Talking FactSheet Project
IN A NUTSHELL
The Talking Fact Sheet project is transforming our written legal information Fact Sheets into ‘Talking Fact Sheets’, very short films produced by Aboriginal people, for Aboriginal people, in the style of edutainment/infomercials (30 seconds – 2 minutes long), and in a language, style and genre that best reflects the aspirations and cultural outlook of local environments.
THERE IS A BACKGROUND
To assist our field officers explain legal rights messages, and to increase access to legal rights information that is culturally appropriate, ALS produces Fact Sheets.
ALS Fact Sheets are produced when Aboriginal people and/or ALS staff members identify an unmet legal need in their communities. Our Fact Sheets go through a rigorous consultative process with lawyers, Aboriginal managers and targeted community members to ensure cultural and legal relevance and comprehension before publication. They are published in user-friendly simple English on our website and Facebook site, and are printed locally for staff to distribute and for use in our Community Legal Education program.

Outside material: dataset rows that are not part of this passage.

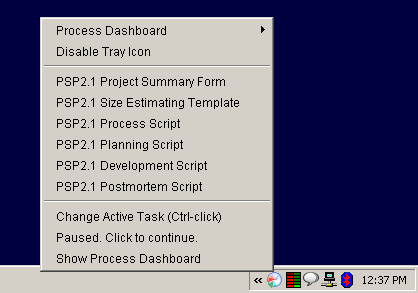
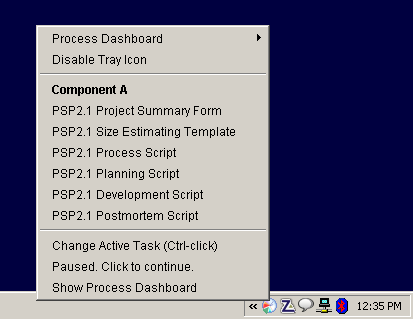
When adding script menu items to the system tray popup menu, add header items that indicate which project the scripts belong to.
git-svn-id: https://svn.code.sf.net/p/processdash/code/trunk@3255 560cad82-bde2-470f-af40-e4e1f8d6548a

Changed region(s): [[0.0, 0.0307, 1.0, 0.9829]]

diff --git a/processdash/src/net/sourceforge/processdash/ui/systray/ScriptMenuReplicator.java b/processdash/src/net/sourceforge/processdash/ui/systray/ScriptMenuReplicator.java
@@ -25,6 +25,7 @@
 
 package net.sourceforge.processdash.ui.systray;
 
+import java.awt.Font;
 import java.awt.MenuItem;
 import java.awt.PopupMenu;
 import java.awt.event.ActionEvent;
@@ -33,6 +34,8 @@ import java.beans.EventHandler;
 import java.beans.PropertyChangeListener;
 import java.util.Iterator;
 import java.util.List;
+
+import javax.swing.UIManager;
 
 import net.sourceforge.processdash.ProcessDashboard;
 import net.sourceforge.processdash.hier.ActiveTaskModel;
@@ -87,21 +90,22 @@ public class ScriptMenuReplicator {
         List scriptItems = hierarchy.getScriptIDs(currentPhase);
 
         if (scriptItems != null && scriptItems.size() > 1) {
-            // insert a separator at the top of the list of script items
-            popupMenu.insert(new ScriptMenuSeparator(), ++pos);
             Iterator i = scriptItems.iterator();
+            String currentPath = null;
             // the first item in the list is a "default script" which does not
-            // need to be displayed. But we will retrieve the initial data
-            // path from that item to know what we're displaying scripts for.
-            String currentPath = ((ScriptID) i.next()).getDataPath();
+            // need to be displayed in our menu. Discard it.
+            i.next();
             // now insert a menu item for each script.
             while (i.hasNext()) {
                 ScriptID scriptID = (ScriptID) i.next();
                 // if the data path changed with this item, insert a separator
+                // and a header identifying the new path
                 String newPath = scriptID.getDataPath();
-                if (!newPath.equals(currentPath))
+                if (!newPath.equals(currentPath)) {
                     popupMenu.insert(new ScriptMenuSeparator(), ++pos);
-                currentPath = newPath;
+                    popupMenu.insert(new ScriptMenuHeader(newPath), ++pos);
+                    currentPath = newPath;
+                }
                 // now insert a menu item for this script.
                 popupMenu.insert(new ScriptMenuItem(scriptID), ++pos);
             }
@@ -131,6 +135,19 @@ public class ScriptMenuReplicator {
             }
         };
 
+    }
+
+    private static class ScriptMenuHeader extends MenuItem implements
+            ScriptItemTag {
+
+        public ScriptMenuHeader(String path) {
+            int slashPos = path.lastIndexOf('/');
+            String label = path.substring(slashPos+1);
+            setLabel(label);
+
+            Font f = UIManager.getFont("MenuItem.font");
+            setFont(f.deriveFont(Font.BOLD));
+        }
     }
 
     private static class ScriptMenuSeparator extends MenuItem implements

ALS Field Officers and peers in other organisations use the Fact Sheets as a tool enabling discussion of sometimes complex legal problems.
To date, ALS has produced a number of Fact Sheets which are posted on our website, while others are in production.
WE HAVE A COUPLE OF AIMS
The Talking Fact Sheet project aims to inspire young Aboriginal people to develop skills in new media technologies and to use the web to source and upload legal rights information that speak to their own lives.
At the same time, the project aims to increase accessibility to legal and human rights information for Aboriginal men, women and children in Aboriginal communities and households across NSW.
The Talking Fact Sheet project also addresses our aim of developing and implementing sustainable, prevention-based initiatives through the production of accessible, educative, informative and entertaining films that reach a broad range of Aboriginal people and meet their early legal information needs.
HOW WE'RE DOING IT
It is very much a collaboration between local Aboriginal community groups and key facilitators (field officers), with the intention of creating a dynamic bridge between legal rights information, a person’s legal rights and responsibilities, local communities, and Aboriginal people and communities.
The Talking Fact Sheet project is training key Aboriginal ALS field officers in basic video production, using local resources available (eg. Handycams, mobile phones with video cameras, cameras) who are in turn training other Aboriginal staff members and targeted members of the community in the same set of skills.
Working with Aboriginal community groups and ALS field officers as facilitators, the project encourages sensible and accurate discussion about legal rights issues in a community setting.
The films produced reflect real-life legal scenarios that Aboriginal people face in their local communities.
IDEALLY WE HOPE
By producing moving images, the Talking Fact Sheet project is tapping into the power of visual storytelling, the huge potential created by making filmmaking accessible to all, and the advent of social networking tools.
The Talking Fact Sheet project promotes ‘accelerated crowd learning’ and provides a platform for social change.